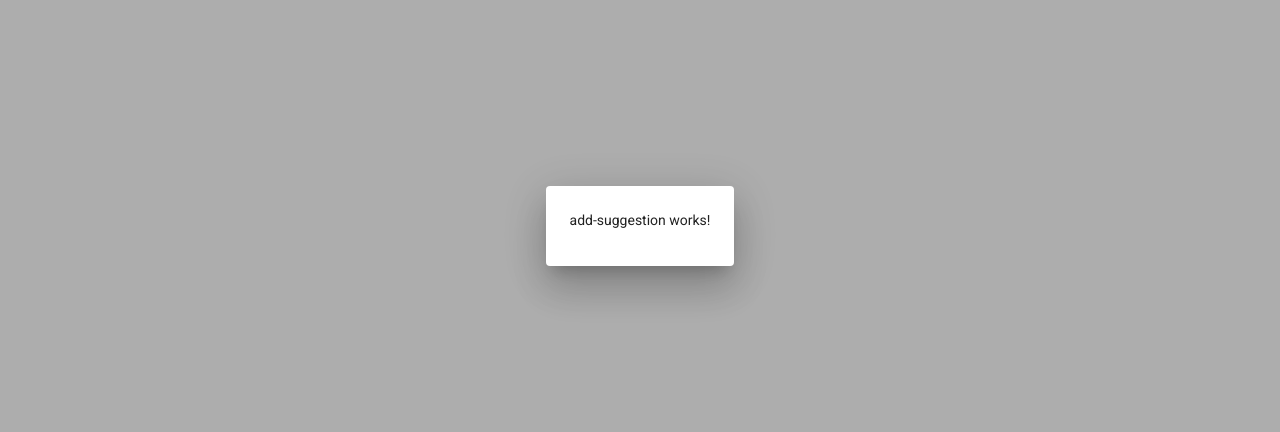
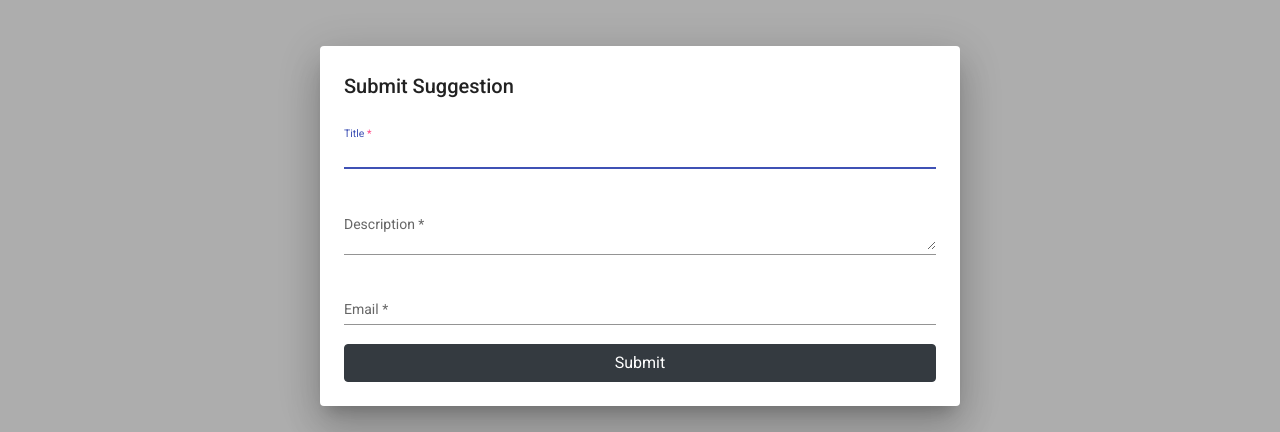
Before and after one commit to filenote/tracker-app, an Angular app: page / in a window 1280 px wide. Both pictures are taken after a click on the button "add_circle_outline". Shown: the part 174-606 px from the top of the page. Built offline with nearby package versions, Linux system fonts and the light colour scheme; no server answers.

Commit message:
ability to add is good.

```diff
--- a/src/app/app.module.ts
+++ b/src/app/app.module.ts
@@ -12,8 +12,14 @@ import { BrowserAnimationsModule } from '@angular/platform-browser/animations';
 import {MatIconModule} from '@angular/material/icon';
 import {MatButtonModule} from '@angular/material/button';
 import { HttpClientModule } from '@angular/common/http';
-import {MatDialogModule} from '@angular/material/dialog';
+import {MatDialogModule, MatDialogRef} from '@angular/material/dialog';
 import { AddSuggestionComponent } from './component/add-suggestion/add-suggestion.component';
+import { FormsModule, ReactiveFormsModule } from '@angular/forms';
+import {MatFormFieldModule} from '@angular/material/form-field';
+import {MatInputModule} from '@angular/material/input';
+
+
+
 
 @NgModule({
   declarations: [
@@ -32,9 +38,21 @@ import { AddSuggestionComponent } from './component/add-suggestion/add-suggestio
     MatIconModule,
     MatButtonModule,
     HttpClientModule,
-    MatDialogModule
+    MatDialogModule,
+    FormsModule,
+    ReactiveFormsModule,
+    MatFormFieldModule,
+    MatInputModule
   ],
-  providers: [],
+  entryComponents: [
+    AddSuggestionComponent
+  ],
+  providers: [
+    {
+      provide: MatDialogRef,
+      useValue: {}
+    }
+  ],
   bootstrap: [AppComponent]
 })
 export class AppModule { }
--- a/src/app/component/add-suggestion/add-suggestion.component.html
+++ b/src/app/component/add-suggestion/add-suggestion.component.html
@@ -1 +1,19 @@
-<p>add-suggestion works!</p>
+<h2>Submit Suggestion</h2>
+<form class="submit-suggestion-form" [formGroup]="submitSuggestionForm" (ngSubmit)="onSubmit()">
+    <mat-form-field class="full-width-form" appearance="standard">
+        <mat-label>Title</mat-label>
+        <input matInput required formControlName="title">
+    </mat-form-field>
+
+    <mat-form-field class="full-width-form" appearance="standard">
+        <mat-label>Description</mat-label>
+        <textarea matInput required formControlName="description"></textarea>
+    </mat-form-field>
+
+    <mat-form-field class="full-width-form" appearance="standard">
+        <mat-label>Email</mat-label>
+        <input matInput required email formControlName="email">
+    </mat-form-field>
+    <button type="submit" class="btn btn-dark btn-block">Submit</button>
+
+</form>
--- a/src/app/component/add-suggestion/add-suggestion.component.scss
+++ b/src/app/component/add-suggestion/add-suggestion.component.scss
@@ -0,0 +1,4 @@
+.full-width-form {
+    display:block;
+
+}
--- a/src/app/component/add-suggestion/add-suggestion.component.ts
+++ b/src/app/component/add-suggestion/add-suggestion.component.ts
@@ -1,4 +1,7 @@
 import { Component, OnInit } from '@angular/core';
+import { FormBuilder, Validators } from '@angular/forms';
+import { MatDialogRef } from '@angular/material/dialog';
+import { SuggestionService } from 'src/app/service/suggestion.service';
 
 @Component({
   selector: 'app-add-suggestion',
@@ -7,9 +10,35 @@ import { Component, OnInit } from '@angular/core';
 })
 export class AddSuggestionComponent implements OnInit {
 
-  constructor() { }
+  constructor(
+    private fb: FormBuilder,
+    private suggestionService: SuggestionService,
+    private dialogRef: MatDialogRef<AddSuggestionComponent>
+  ) { }
 
   ngOnInit(): void {
   }
 
+  powers = ['Really Smart', 'Super Flexible',
+  'Super Hot', 'Weather Changer'];
+
+  submitSuggestionForm = this.fb.group({
+    title: ['', [Validators.required]],
+    description: ['',[ Validators.required]],
+    email: ['', [Validators.required, Validators.email]]
+  })
+
+
+  onSubmit() {
+    if (this.submitSuggestionForm.valid) {
+      this.suggestionService.insertSuggestion({
+        title: this.submitSuggestionForm.get('title').value,
+        description: this.submitSuggestionForm.get('description').value,
+        email: this.submitSuggestionForm.get('email').value
+      }).subscribe((response) => {
+        this.dialogRef.close('Closing dialog')
+        console.log(response);
+      })
+    }
+  }
 }
--- a/src/app/component/home/home.component.ts
+++ b/src/app/component/home/home.component.ts
@@ -21,14 +21,15 @@ export class HomeComponent implements OnInit {
   ngOnInit(): void {
     this.suggestionService.getAllSuggestions()
       .subscribe((response: Suggestion[]) => {
+        console.log(response)
         this.suggestions = response;
       })
   }
 
   addSuggestion() {
-      const dialogRef = this.dialog.open(AddSuggestionComponent);
-
-
+    const dialogRef = this.dialog.open(AddSuggestionComponent, {
+        width: '50%',
+      });
   }
 
 }
--- /dev/null
+++ b/src/app/datamodel/submit-suggestion.ts
@@ -0,0 +1,5 @@
+export interface SubmitSuggestion {
+    title: string,
+    description: string,
+    email: string
+}
--- a/src/app/service/suggestion.service.ts
+++ b/src/app/service/suggestion.service.ts
@@ -22,9 +22,18 @@ export class SuggestionService {
     return this.http.get(url,options);
   }
 
-  insertSuggestion(suggestion: Suggestion) {
+  insertSuggestion({title, description, email}) {
     let url = environment.dataserviceUrl + '/api/suggestion';
+    return this.http.post(url,
+      {
+        title: title,
+        description: description,
+        email: email
+      });
+  }
+  // insertSuggestion(suggestion: Suggestion) {
+  //   let url = environment.dataserviceUrl + '/api/suggestion';
 
-    return this.http.post(url, suggestion);
-  }
+  //   return this.http.post(url, suggestion);
+  // }
 }
```
Also changed, not shown: src/app/component/home/home.component.html (line endings or trailing spaces).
──────────────────────────────
Any picture found in the data is to be skipped while the rest is copied exactly.

### Result of the task
Before and after one commit to filenote/tracker-app, an Angular app: page / in a window 1280 px wide. Both pictures are taken after a click on the button "add_circle_outline". Shown: the part 174-606 px from the top of the page. Built offline with nearby package versions, Linux system fonts and the light colour scheme; no server answers.

Commit message:
ability to add is good.

```diff
--- a/src/app/app.module.ts
+++ b/src/app/app.module.ts
@@ -12,8 +12,14 @@ import { BrowserAnimationsModule } from '@angular/platform-browser/animations';
 import {MatIconModule} from '@angular/material/icon';
 import {MatButtonModule} from '@angular/material/button';
 import { HttpClientModule } from '@angular/common/http';
-import {MatDialogModule} from '@angular/material/dialog';
+import {MatDialogModule, MatDialogRef} from '@angular/material/dialog';
 import { AddSuggestionComponent } from './component/add-suggestion/add-suggestion.component';
+import { FormsModule, ReactiveFormsModule } from '@angular/forms';
+import {MatFormFieldModule} from '@angular/material/form-field';
+import {MatInputModule} from '@angular/material/input';
+
+
+
 
 @NgModule({
   declarations: [
@@ -32,9 +38,21 @@ import { AddSuggestionComponent } from './component/add-suggestion/add-suggestio
     MatIconModule,
     MatButtonModule,
     HttpClientModule,
-    MatDialogModule
+    MatDialogModule,
+    FormsModule,
+    ReactiveFormsModule,
+    MatFormFieldModule,
+    MatInputModule
   ],
-  providers: [],
+  entryComponents: [
+    AddSuggestionComponent
+  ],
+  providers: [
+    {
+      provide: MatDialogRef,
+      useValue: {}
+    }
+  ],
   bootstrap: [AppComponent]
 })
 export class AppModule { }
--- a/src/app/component/add-suggestion/add-suggestion.component.html
+++ b/src/app/component/add-suggestion/add-suggestion.component.html
@@ -1 +1,19 @@
-<p>add-suggestion works!</p>
+<h2>Submit Suggestion</h2>
+<form class="submit-suggestion-form" [formGroup]="submitSuggestionForm" (ngSubmit)="onSubmit()">
+    <mat-form-field class="full-width-form" appearance="standard">
+        <mat-label>Title</mat-label>
+        <input matInput required formControlName="title">
+    </mat-form-field>
+
+    <mat-form-field class="full-width-form" appearance="standard">
+        <mat-label>Description</mat-label>
+        <textarea matInput required formControlName="description"></textarea>
+    </mat-form-field>
+
+    <mat-form-field class="full-width-form" appearance="standard">
+        <mat-label>Email</mat-label>
+        <input matInput required email formControlName="email">
+    </mat-form-field>
+    <button type="submit" class="btn btn-dark btn-block">Submit</button>
+
+</form>
--- a/src/app/component/add-suggestion/add-suggestion.component.scss
+++ b/src/app/component/add-suggestion/add-suggestion.component.scss
@@ -0,0 +1,4 @@
+.full-width-form {
+    display:block;
+
+}
--- a/src/app/component/add-suggestion/add-suggestion.component.ts
+++ b/src/app/component/add-suggestion/add-suggestion.component.ts
@@ -1,4 +1,7 @@
 import { Component, OnInit } from '@angular/core';
+import { FormBuilder, Validators } from '@angular/forms';
+import { MatDialogRef } from '@angular/material/dialog';
+import { SuggestionService } from 'src/app/service/suggestion.service';
 
 @Component({
   selector: 'app-add-suggestion',
@@ -7,9 +10,35 @@ import { Component, OnInit } from '@angular/core';
 })
 export class AddSuggestionComponent implements OnInit {
 
-  constructor() { }
+  constructor(
+    private fb: FormBuilder,
+    private suggestionService: SuggestionService,
+    private dialogRef: MatDialogRef<AddSuggestionComponent>
+  ) { }
 
   ngOnInit(): void {
   }
 
+  powers = ['Really Smart', 'Super Flexible',
+  'Super Hot', 'Weather Changer'];
+
+  submitSuggestionForm = this.fb.group({
+    title: ['', [Validators.required]],
+    description: ['',[ Validators.required]],
+    email: ['', [Validators.required, Validators.email]]
+  })
+
+
+  onSubmit() {
+    if (this.submitSuggestionForm.valid) {
+      this.suggestionService.insertSuggestion({
+        title: this.submitSuggestionForm.get('title').value,
+        description: this.submitSuggestionForm.get('description').value,
+        email: this.submitSuggestionForm.get('email').value
+      }).subscribe((response) => {
+        this.dialogRef.close('Closing dialog')
+        console.log(response);
+      })
+    }
+  }
 }
--- a/src/app/component/home/home.component.ts
+++ b/src/app/component/home/home.component.ts
@@ -21,14 +21,15 @@ export class HomeComponent implements OnInit {
   ngOnInit(): void {
     this.suggestionService.getAllSuggestions()
       .subscribe((response: Suggestion[]) => {
+        console.log(response)
         this.suggestions = response;
       })
   }
 
   addSuggestion() {
-      const dialogRef = this.dialog.open(AddSuggestionComponent);
-
-
+    const dialogRef = this.dialog.open(AddSuggestionComponent, {
+        width: '50%',
+      });
   }
 
 }
--- /dev/null
+++ b/src/app/datamodel/submit-suggestion.ts
@@ -0,0 +1,5 @@
+export interface SubmitSuggestion {
+    title: string,
+    description: string,
+    email: string
+}
--- a/src/app/service/suggestion.service.ts
+++ b/src/app/service/suggestion.service.ts
@@ -22,9 +22,18 @@ export class SuggestionService {
     return this.http.get(url,options);
   }
 
-  insertSuggestion(suggestion: Suggestion) {
+  insertSuggestion({title, description, email}) {
     let url = environment.dataserviceUrl + '/api/suggestion';
+    return this.http.post(url,
+      {
+        title: title,
+        description: description,
+        email: email
+      });
+  }
+  // insertSuggestion(suggestion: Suggestion) {
+  //   let url = environment.dataserviceUrl + '/api/suggestion';
 
-    return this.http.post(url, suggestion);
-  }
+  //   return this.http.post(url, suggestion);
+  // }
 }
```
Also changed, not shown: src/app/component/home/home.component.html (line endings or trailing spaces).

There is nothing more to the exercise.